Work order → Apart from the pictures, which must be omitted, restate the data exactly.

Records supplied →

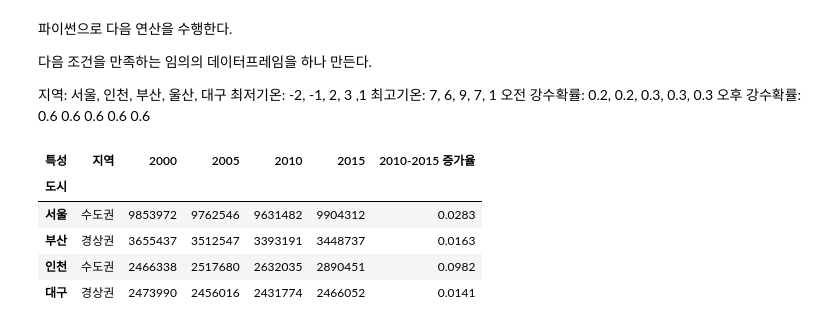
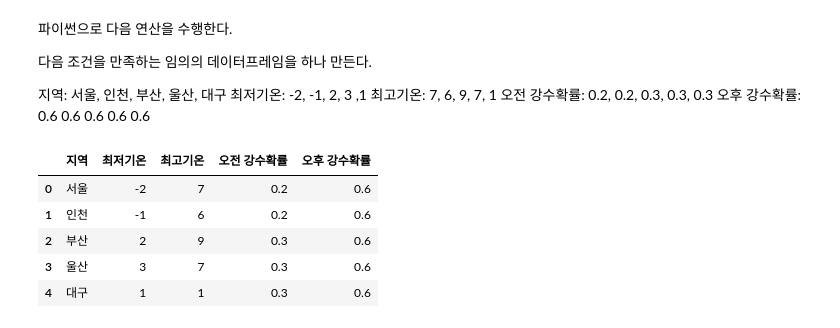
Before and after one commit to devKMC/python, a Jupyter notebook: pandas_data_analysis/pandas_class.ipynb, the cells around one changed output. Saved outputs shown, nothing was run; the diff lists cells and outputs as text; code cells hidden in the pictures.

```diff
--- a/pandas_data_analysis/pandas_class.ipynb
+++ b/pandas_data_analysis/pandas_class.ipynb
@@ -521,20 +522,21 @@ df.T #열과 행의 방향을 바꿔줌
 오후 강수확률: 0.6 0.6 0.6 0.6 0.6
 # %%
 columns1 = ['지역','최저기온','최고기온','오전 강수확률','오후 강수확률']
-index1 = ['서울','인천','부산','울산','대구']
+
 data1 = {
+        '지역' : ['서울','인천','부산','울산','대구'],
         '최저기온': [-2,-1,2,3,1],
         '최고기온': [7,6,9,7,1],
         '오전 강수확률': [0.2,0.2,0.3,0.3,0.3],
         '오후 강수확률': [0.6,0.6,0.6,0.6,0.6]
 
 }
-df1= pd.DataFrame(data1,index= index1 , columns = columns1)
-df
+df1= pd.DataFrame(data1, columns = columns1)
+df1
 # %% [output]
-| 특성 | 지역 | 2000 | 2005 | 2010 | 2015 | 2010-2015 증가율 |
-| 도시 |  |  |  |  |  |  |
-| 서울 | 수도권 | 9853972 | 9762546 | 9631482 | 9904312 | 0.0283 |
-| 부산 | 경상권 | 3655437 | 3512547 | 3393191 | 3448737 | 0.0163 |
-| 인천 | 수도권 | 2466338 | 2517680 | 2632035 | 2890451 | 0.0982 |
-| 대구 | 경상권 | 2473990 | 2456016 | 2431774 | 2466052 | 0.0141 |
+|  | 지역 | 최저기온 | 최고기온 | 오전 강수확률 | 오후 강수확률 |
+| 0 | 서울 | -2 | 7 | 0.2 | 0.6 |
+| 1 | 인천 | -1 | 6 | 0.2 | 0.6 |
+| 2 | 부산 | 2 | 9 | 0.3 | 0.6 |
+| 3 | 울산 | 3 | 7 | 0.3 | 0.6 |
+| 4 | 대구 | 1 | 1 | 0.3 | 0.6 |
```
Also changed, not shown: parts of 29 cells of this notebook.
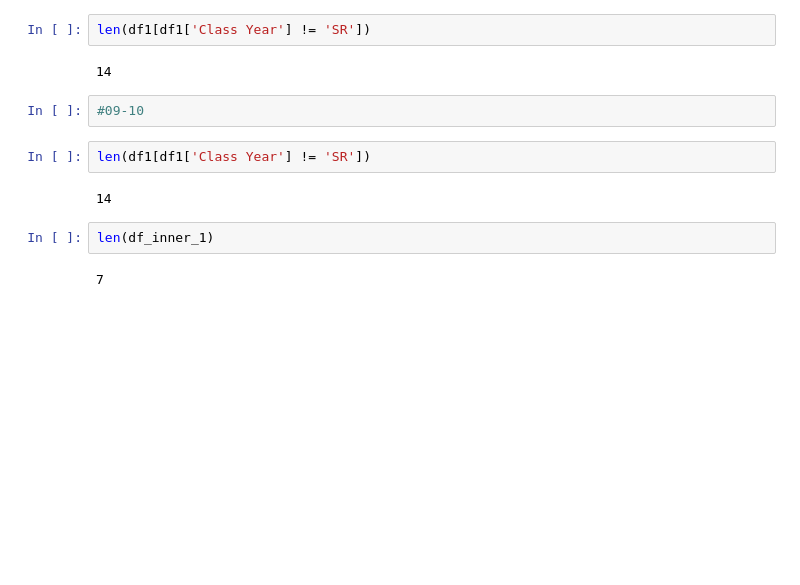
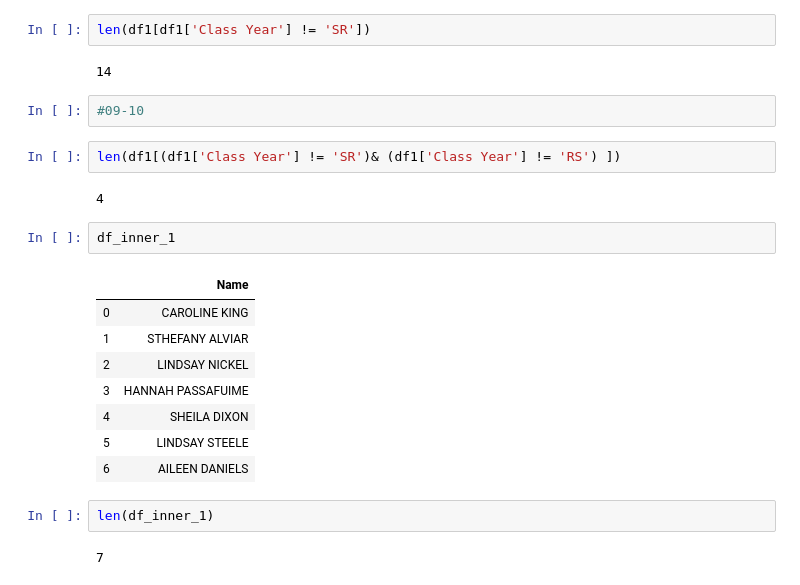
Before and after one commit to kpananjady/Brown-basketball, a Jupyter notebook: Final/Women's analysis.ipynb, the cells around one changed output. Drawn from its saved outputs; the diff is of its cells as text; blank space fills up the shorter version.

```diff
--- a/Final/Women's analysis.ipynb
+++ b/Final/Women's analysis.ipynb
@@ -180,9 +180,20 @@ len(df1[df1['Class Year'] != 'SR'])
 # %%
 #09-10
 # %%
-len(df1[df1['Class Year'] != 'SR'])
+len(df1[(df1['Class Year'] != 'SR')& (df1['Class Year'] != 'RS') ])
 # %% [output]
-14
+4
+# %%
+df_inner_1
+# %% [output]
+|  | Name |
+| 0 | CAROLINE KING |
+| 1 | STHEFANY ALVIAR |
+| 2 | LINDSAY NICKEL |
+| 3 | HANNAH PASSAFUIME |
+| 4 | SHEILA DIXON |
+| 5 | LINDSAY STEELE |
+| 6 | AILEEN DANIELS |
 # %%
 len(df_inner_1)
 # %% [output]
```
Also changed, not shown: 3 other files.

Problem solution →
Before and after one commit to devKMC/python, a Jupyter notebook: pandas_data_analysis/pandas_class.ipynb, the cells around one changed output. Saved outputs shown, nothing was run; the diff lists cells and outputs as text; code cells hidden in the pictures.

```diff
--- a/pandas_data_analysis/pandas_class.ipynb
+++ b/pandas_data_analysis/pandas_class.ipynb
@@ -521,20 +522,21 @@ df.T #열과 행의 방향을 바꿔줌
 오후 강수확률: 0.6 0.6 0.6 0.6 0.6
 # %%
 columns1 = ['지역','최저기온','최고기온','오전 강수확률','오후 강수확률']
-index1 = ['서울','인천','부산','울산','대구']
+
 data1 = {
+        '지역' : ['서울','인천','부산','울산','대구'],
         '최저기온': [-2,-1,2,3,1],
         '최고기온': [7,6,9,7,1],
         '오전 강수확률': [0.2,0.2,0.3,0.3,0.3],
         '오후 강수확률': [0.6,0.6,0.6,0.6,0.6]
 
 }
-df1= pd.DataFrame(data1,index= index1 , columns = columns1)
-df
+df1= pd.DataFrame(data1, columns = columns1)
+df1
 # %% [output]
-| 특성 | 지역 | 2000 | 2005 | 2010 | 2015 | 2010-2015 증가율 |
-| 도시 |  |  |  |  |  |  |
-| 서울 | 수도권 | 9853972 | 9762546 | 9631482 | 9904312 | 0.0283 |
-| 부산 | 경상권 | 3655437 | 3512547 | 3393191 | 3448737 | 0.0163 |
-| 인천 | 수도권 | 2466338 | 2517680 | 2632035 | 2890451 | 0.0982 |
-| 대구 | 경상권 | 2473990 | 2456016 | 2431774 | 2466052 | 0.0141 |
+|  | 지역 | 최저기온 | 최고기온 | 오전 강수확률 | 오후 강수확률 |
+| 0 | 서울 | -2 | 7 | 0.2 | 0.6 |
+| 1 | 인천 | -1 | 6 | 0.2 | 0.6 |
+| 2 | 부산 | 2 | 9 | 0.3 | 0.6 |
+| 3 | 울산 | 3 | 7 | 0.3 | 0.6 |
+| 4 | 대구 | 1 | 1 | 0.3 | 0.6 |
```
Also changed, not shown: parts of 29 cells of this notebook.
Before and after one commit to kpananjady/Brown-basketball, a Jupyter notebook: Final/Women's analysis.ipynb, the cells around one changed output. Drawn from its saved outputs; the diff is of its cells as text; blank space fills up the shorter version.

```diff
--- a/Final/Women's analysis.ipynb
+++ b/Final/Women's analysis.ipynb
@@ -180,9 +180,20 @@ len(df1[df1['Class Year'] != 'SR'])
 # %%
 #09-10
 # %%
-len(df1[df1['Class Year'] != 'SR'])
+len(df1[(df1['Class Year'] != 'SR')& (df1['Class Year'] != 'RS') ])
 # %% [output]
-14
+4
+# %%
+df_inner_1
+# %% [output]
+|  | Name |
+| 0 | CAROLINE KING |
+| 1 | STHEFANY ALVIAR |
+| 2 | LINDSAY NICKEL |
+| 3 | HANNAH PASSAFUIME |
+| 4 | SHEILA DIXON |
+| 5 | LINDSAY STEELE |
+| 6 | AILEEN DANIELS |
 # %%
 len(df_inner_1)
 # %% [output]
```
Also changed, not shown: 3 other files.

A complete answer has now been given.